Raw data

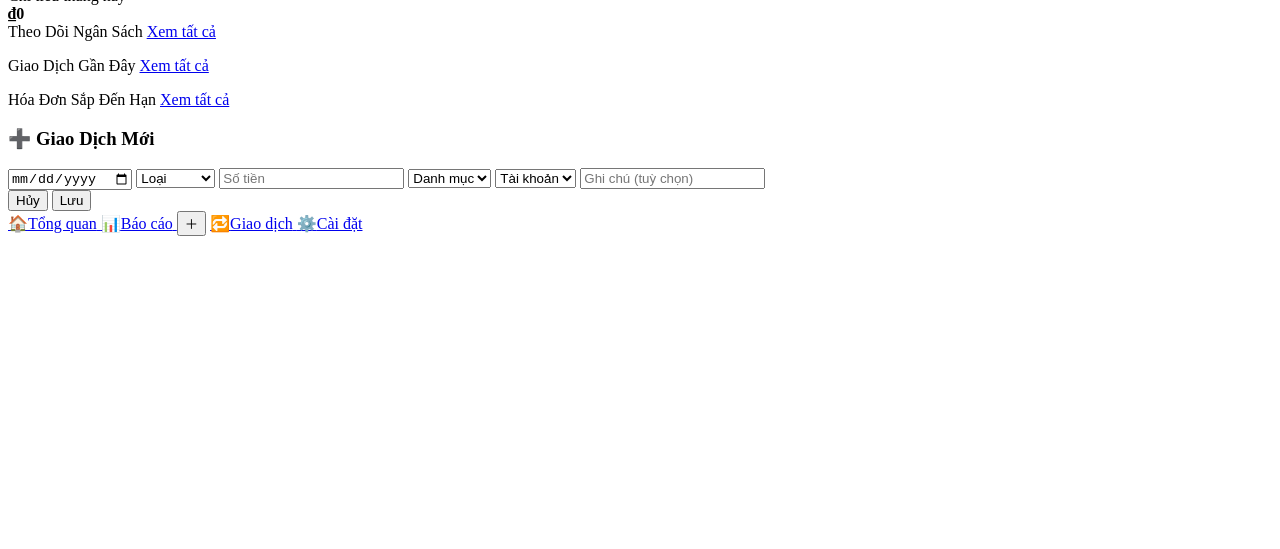
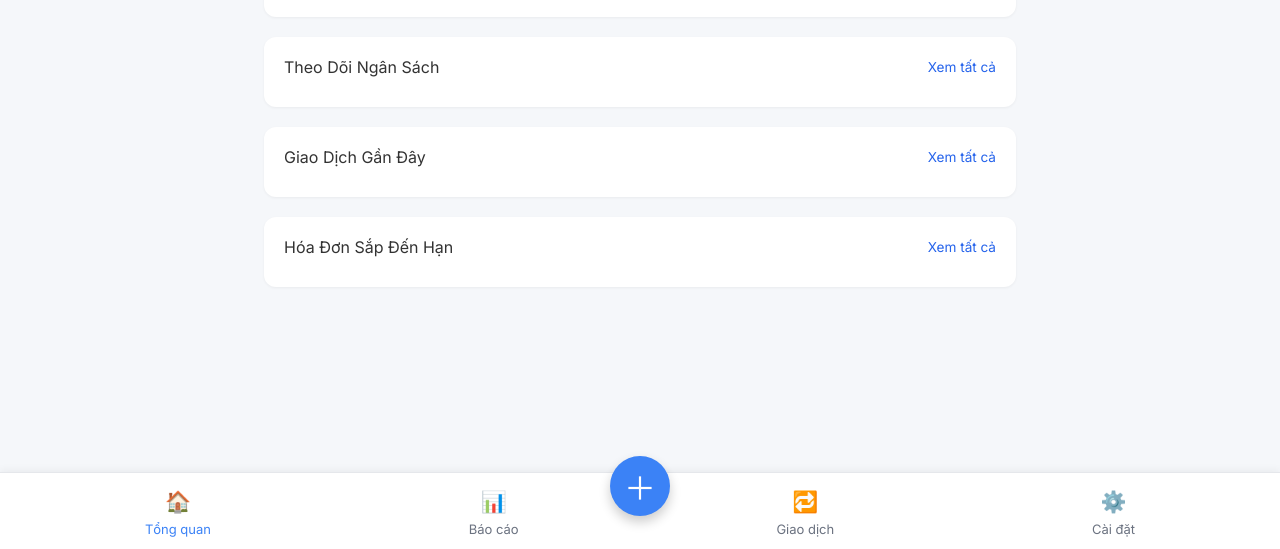
Before and after one commit to Kensadboiz/Financial-Management, a plain HTML site: page index.html in a window 1280 px wide. Shown: the part 251-800 px from the top of the page. Drawn offline with Linux system fonts and the light colour scheme; the site is published under a folder, as on GitHub Pages, so addresses that start at the root find nothing.

Commit message:
Cập nhật nội dung mới cho website

```diff
--- a/index.html
+++ b/index.html
@@ -5,8 +5,8 @@
   <meta name="viewport" content="width=device-width, initial-scale=1.0" />
   <title>Tổng Quan</title>
   <link href="https://fonts.googleapis.com/css2?family=Inter:wght@400;600&display=swap" rel="stylesheet" />
-  <link rel="stylesheet" href="/css/styles.css" />
-  <link rel="stylesheet" href="/css/footer.css" />
+  <link rel="stylesheet" href="css/styles.css" />
+  <link rel="stylesheet" href="css/footer.css" />
 </head>
 <body>
   <div class="container">
@@ -56,7 +56,7 @@
 <div class="card item-card">
   <div class="section-header">
     <span>Theo Dõi Ngân Sách</span>
-    <a href="/pages/budgets.html">Xem tất cả</a>
+    <a href="pages/budgets.html">Xem tất cả</a>
   </div>
   <ul class="budget-list"></ul>
 </div>
@@ -65,7 +65,7 @@
 <div class="card item-card">
   <div class="section-header">
     <span>Giao Dịch Gần Đây</span>
-    <a href="/pages/transactions.html">Xem tất cả</a>
+    <a href="pages/transactions.html">Xem tất cả</a>
   </div>
   <ul class="transaction-list"></ul>
 </div>
@@ -74,7 +74,7 @@
 <div class="card item-card">
   <div class="section-header">
     <span>Hóa Đơn Sắp Đến Hạn</span>
-    <a href="/pages/bills.html">Xem tất cả</a>
+    <a href="pages/bills.html">Xem tất cả</a>
   </div>
   <ul class="bill-list"></ul>
 </div>
@@ -118,23 +118,23 @@
   <!-- Footer -->
   <footer>
     <nav class="nav-bar">
-      <a href="/index.html" class="nav-item active">
+      <a href="index.html" class="nav-item active">
         <span class="icon">🏠</span><span class="label">Tổng quan</span>
       </a>
-      <a href="/pages/reports.html" class="nav-item">
+      <a href="pages/reports.html" class="nav-item">
         <span class="icon">📊</span><span class="label">Báo cáo</span>
       </a>
       <button class="add-button" id="toggleFormBtn">＋</button>
-      <a href="/pages/transactions.html" class="nav-item">
+      <a href="pages/transactions.html" class="nav-item">
         <span class="icon">🔁</span><span class="label">Giao dịch</span>
       </a>
-      <a href="/pages/settings.html" class="nav-item">
+      <a href="pages/settings.html" class="nav-item">
         <span class="icon">⚙️</span><span class="label">Cài đặt</span>
       </a>
     </nav>
   </footer>
   <!-- Script xử lý chính -->
-  <script src="/js/main.js"></script>
-  <script src="/js/footer.js"></script>
+  <script src="js/main.js"></script>
+  <script src="js/footer.js"></script>
 </body>
 </html>
```
Also changed, not shown: pages/accounts.html (+8 -8 lines), pages/bills.html (+8 -8 lines), pages/budgets.html (+8 -8 lines), pages/categories.html (+8 -8 lines), pages/footer.html (+6 -7 lines), pages/reports.html (+7 -7 lines), pages/settings.html (+8 -8 lines), pages/transactions.html (+8 -8 lines).
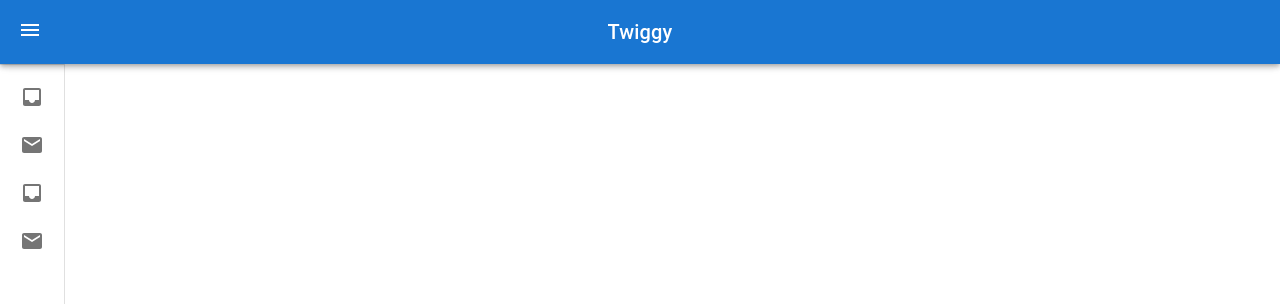
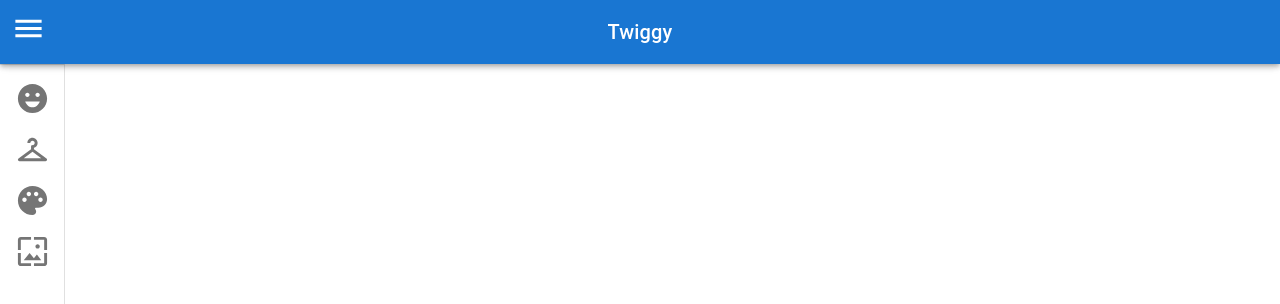
Before and after one commit to s-b-smith/twiggy, a React (Create React App) app in the folder twiggy-app/: page / in a window 1280 px wide. Shown: the top 304 px of the page. Built offline with nearby package versions, Linux system fonts and the light colour scheme.

Commit message:
Initial nav options with icons

```diff
--- a/twiggy-app/src/components/NavDrawer.tsx
+++ b/twiggy-app/src/components/NavDrawer.tsx
@@ -1,25 +1,26 @@
+import { Checkroom, ChevronLeft, ChevronRight, EmojiEmotions, Menu, Palette, Wallpaper } from '@mui/icons-material';
 import {
-  AppBar as MuiAppBar,
-  AppBarProps as MuiAppBarProps,
+  Box,
   CSSObject,
   Divider,
-  Drawer as MuiDrawer,
   IconButton,
   List,
   ListItem,
   ListItemButton,
   ListItemIcon,
   ListItemText,
+  AppBar as MuiAppBar,
+  AppBarProps as MuiAppBarProps,
+  Drawer as MuiDrawer,
   Theme,
-  styled,
-  useTheme,
   Toolbar,
   Typography,
-  Box
+  styled,
+  useTheme
 } from '@mui/material';
-import { ChevronLeft, ChevronRight, Inbox, Mail, Menu } from '@mui/icons-material';
 import { useState } from 'react';
 
+const drawerOptions = ['Body', 'Clothes', 'Color', 'Background'];
 const drawerWidth = 240;
 
 const openedMixin = (theme: Theme): CSSObject => ({
@@ -96,18 +97,31 @@ const NavDrawer = () => {
   const handleDrawerOpen = () => setOpen(true);
   const handleDrawerClose = () => setOpen(false);
 
+  const getNavIcon = (index: number) => {
+    switch (index) {
+      case 0:
+        return <EmojiEmotions fontSize="large" />;
+      case 1:
+        return <Checkroom fontSize="large" />;
+      case 2:
+        return <Palette fontSize="large" />;
+      case 3:
+        return <Wallpaper fontSize="large" />;
+    }
+  };
+
   return (
     <Box sx={{ display: 'flex' }}>
       <AppBar position="fixed" open={open}>
         <Toolbar sx={{ justifyContent: 'center' }}>
-          <Box position="absolute" top={10} left={10}>
+          <Box position="absolute" top={3} left={3}>
             <IconButton
               color="inherit"
               aria-label="open drawer"
               onClick={handleDrawerOpen}
               sx={{ mr: 5, ...(open && { display: 'none' }) }}
             >
-              <Menu />
+              <Menu fontSize="large" />
             </IconButton>
           </Box>
           <Typography variant="h6" noWrap component="div" alignContent="center">
@@ -118,12 +132,12 @@ const NavDrawer = () => {
       <Drawer variant="permanent" anchor="left" open={open}>
         <DrawerHeader>
           <IconButton onClick={handleDrawerClose}>
-            {theme.direction === 'rtl' ? <ChevronRight /> : <ChevronLeft />}
+            {theme.direction === 'rtl' ? <ChevronRight fontSize="large" /> : <ChevronLeft fontSize="large" />}
           </IconButton>
         </DrawerHeader>
         <Divider />
         <List>
-          {['Inbox', 'Starred', 'Send email', 'Drafts'].map((text, index) => (
+          {drawerOptions.map((text, index) => (
             <ListItem key={text} disablePadding sx={{ display: 'block' }}>
               <ListItemButton
                 sx={{
@@ -139,7 +153,7 @@ const NavDrawer = () => {
                     justifyContent: 'center'
                   }}
                 >
-                  {index % 2 === 0 ? <Inbox /> : <Mail />}
+                  {getNavIcon(index)}
                 </ListItemIcon>
                 <ListItemText primary={text} sx={{ opacity: open ? 1 : 0 }} />
               </ListItemButton>
```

What to do
Which of the lines above include the string "return"? Pick them out and copy them.

Task response
+        return <EmojiEmotions fontSize="large" />;
+        return <Checkroom fontSize="large" />;
+        return <Palette fontSize="large" />;
+        return <Wallpaper fontSize="large" />;
   return (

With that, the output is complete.